Stored items:

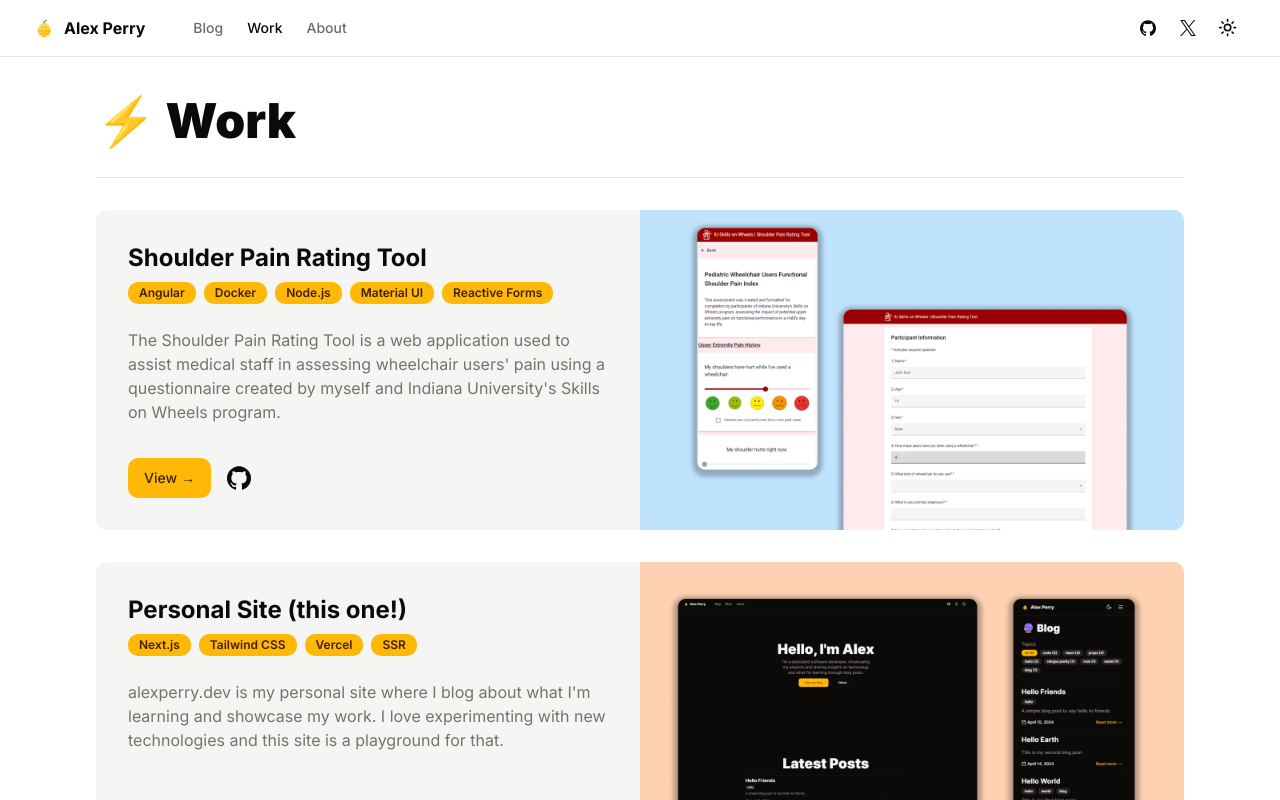
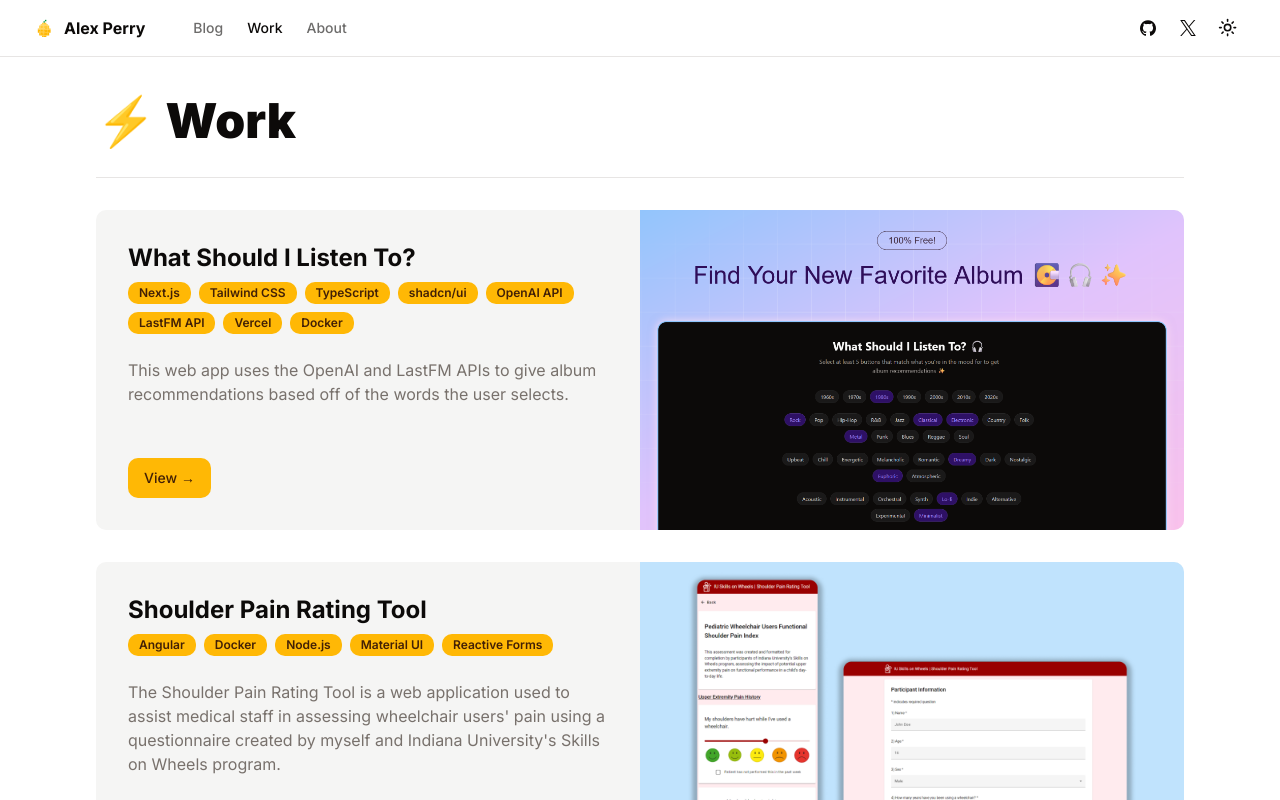
Before and after one commit to alexp327/alex-perry-site, a Next.js app: page /work in a window 1280 px wide. Shown: the top 800 px of the page. Built offline with nearby package versions, Linux system fonts and the light colour scheme; no server answers.

Commit message:
add new WorkItem for "What Should I Listen To?"

```diff
--- a/app/work/page.tsx
+++ b/app/work/page.tsx
@@ -20,6 +20,23 @@
       </div>
       <hr className='my-8' />
       <div className='flex flex-col gap-8 items-center md:items-start'>
+        <WorkItem
+          title='What Should I Listen To?'
+          description={`This web app uses the OpenAI and LastFM APIs to give album recommendations based off of the words the user selects.`}
+          image='wsilt.png'
+          priorityImg={true}
+          tags={[
+            'Next.js',
+            'Tailwind CSS',
+            'TypeScript',
+            'shadcn/ui',
+            'OpenAI API',
+            'LastFM API',
+            'Vercel',
+            'Docker',
+          ]}
+          href='https://what-should-i-listen-to.vercel.app/'
+        />
         <WorkItem
           title='Shoulder Pain Rating Tool'
           description={`The Shoulder Pain Rating Tool is a web application used to assist medical staff in assessing wheelchair users\' pain using a questionnaire created by myself and Indiana University's Skills on Wheels program.`}
```
Also changed, not shown: public/work/wsilt.png (added).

§ **Work order**
Your task is an exact printout of the records above, with no pictures.

§ **Task solution**
Before and after one commit to alexp327/alex-perry-site, a Next.js app: page /work in a window 1280 px wide. Shown: the top 800 px of the page. Built offline with nearby package versions, Linux system fonts and the light colour scheme; no server answers.

Commit message:
add new WorkItem for "What Should I Listen To?"

```diff
--- a/app/work/page.tsx
+++ b/app/work/page.tsx
@@ -20,6 +20,23 @@
       </div>
       <hr className='my-8' />
       <div className='flex flex-col gap-8 items-center md:items-start'>
+        <WorkItem
+          title='What Should I Listen To?'
+          description={`This web app uses the OpenAI and LastFM APIs to give album recommendations based off of the words the user selects.`}
+          image='wsilt.png'
+          priorityImg={true}
+          tags={[
+            'Next.js',
+            'Tailwind CSS',
+            'TypeScript',
+            'shadcn/ui',
+            'OpenAI API',
+            'LastFM API',
+            'Vercel',
+            'Docker',
+          ]}
+          href='https://what-should-i-listen-to.vercel.app/'
+        />
         <WorkItem
           title='Shoulder Pain Rating Tool'
           description={`The Shoulder Pain Rating Tool is a web application used to assist medical staff in assessing wheelchair users\' pain using a questionnaire created by myself and Indiana University's Skills on Wheels program.`}
```
Also changed, not shown: public/work/wsilt.png (added).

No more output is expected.